#### Exercise objective
With "Security" as the search word, show every line of the material that has it.

═══ Material for the task ═══

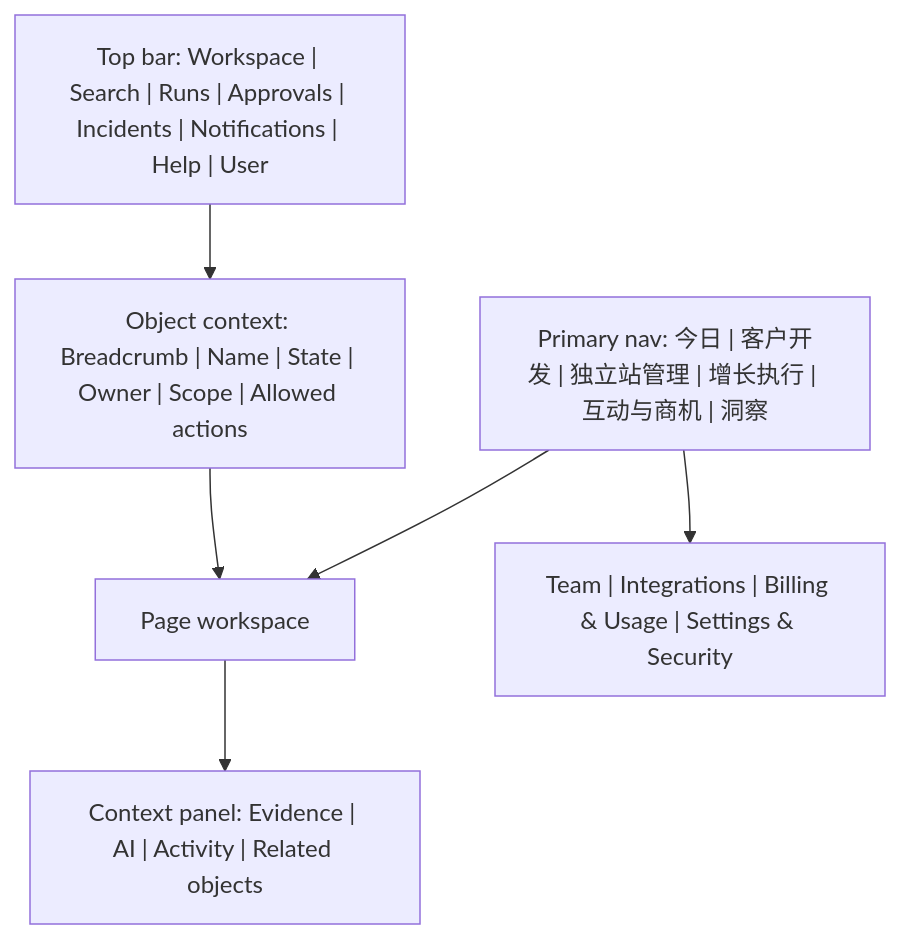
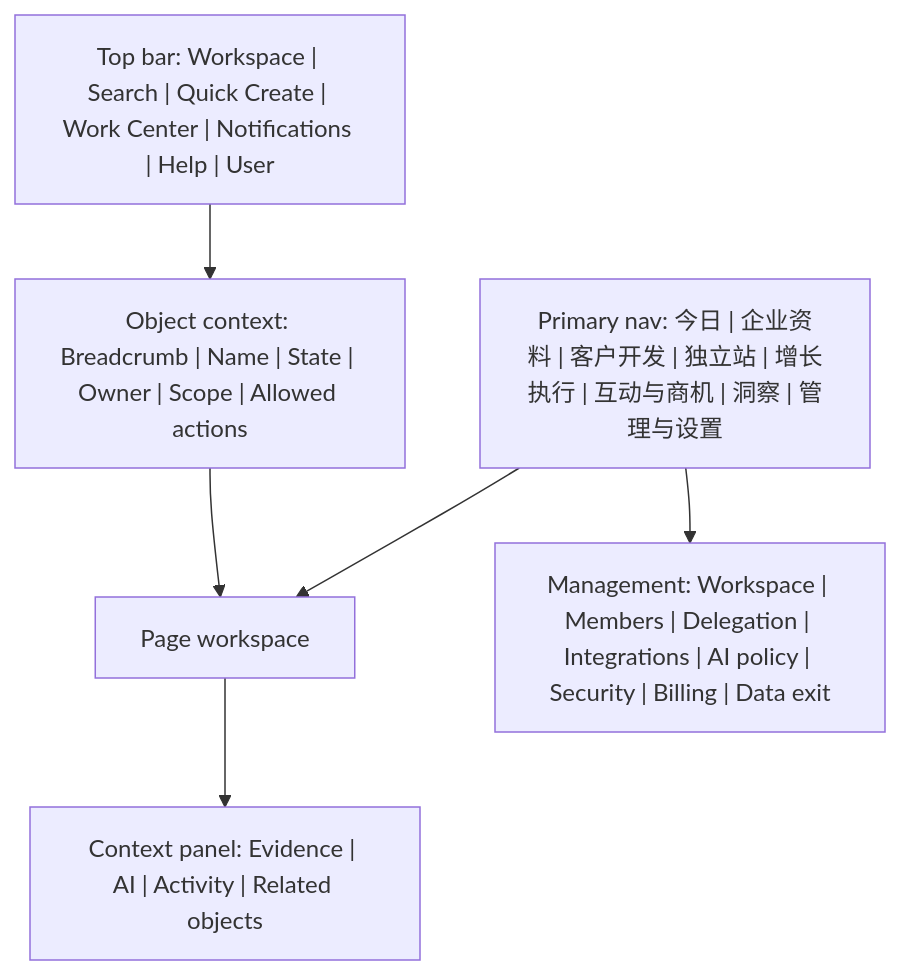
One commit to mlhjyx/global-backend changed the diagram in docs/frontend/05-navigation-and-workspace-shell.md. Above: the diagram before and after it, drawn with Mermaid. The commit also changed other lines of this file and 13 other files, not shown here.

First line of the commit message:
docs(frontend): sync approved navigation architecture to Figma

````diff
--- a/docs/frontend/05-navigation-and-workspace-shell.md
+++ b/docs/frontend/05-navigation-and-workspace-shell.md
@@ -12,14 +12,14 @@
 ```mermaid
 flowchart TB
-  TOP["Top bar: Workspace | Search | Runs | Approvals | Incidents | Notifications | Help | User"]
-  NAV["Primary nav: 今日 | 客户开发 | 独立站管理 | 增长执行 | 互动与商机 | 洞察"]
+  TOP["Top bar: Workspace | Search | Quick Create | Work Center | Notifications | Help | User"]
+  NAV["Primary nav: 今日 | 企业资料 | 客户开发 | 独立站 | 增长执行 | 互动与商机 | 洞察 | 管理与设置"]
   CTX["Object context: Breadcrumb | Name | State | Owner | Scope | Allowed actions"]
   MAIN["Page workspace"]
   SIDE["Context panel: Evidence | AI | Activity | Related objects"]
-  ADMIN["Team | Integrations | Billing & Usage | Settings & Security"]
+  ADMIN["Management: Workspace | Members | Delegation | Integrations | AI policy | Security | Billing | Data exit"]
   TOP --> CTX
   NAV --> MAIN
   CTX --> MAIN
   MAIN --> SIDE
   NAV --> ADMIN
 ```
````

═══

#### Result for this task
-  ADMIN["Team | Integrations | Billing & Usage | Settings & Security"]
+  ADMIN["Management: Workspace | Members | Delegation | Integrations | AI policy | Security | Billing | Data exit"]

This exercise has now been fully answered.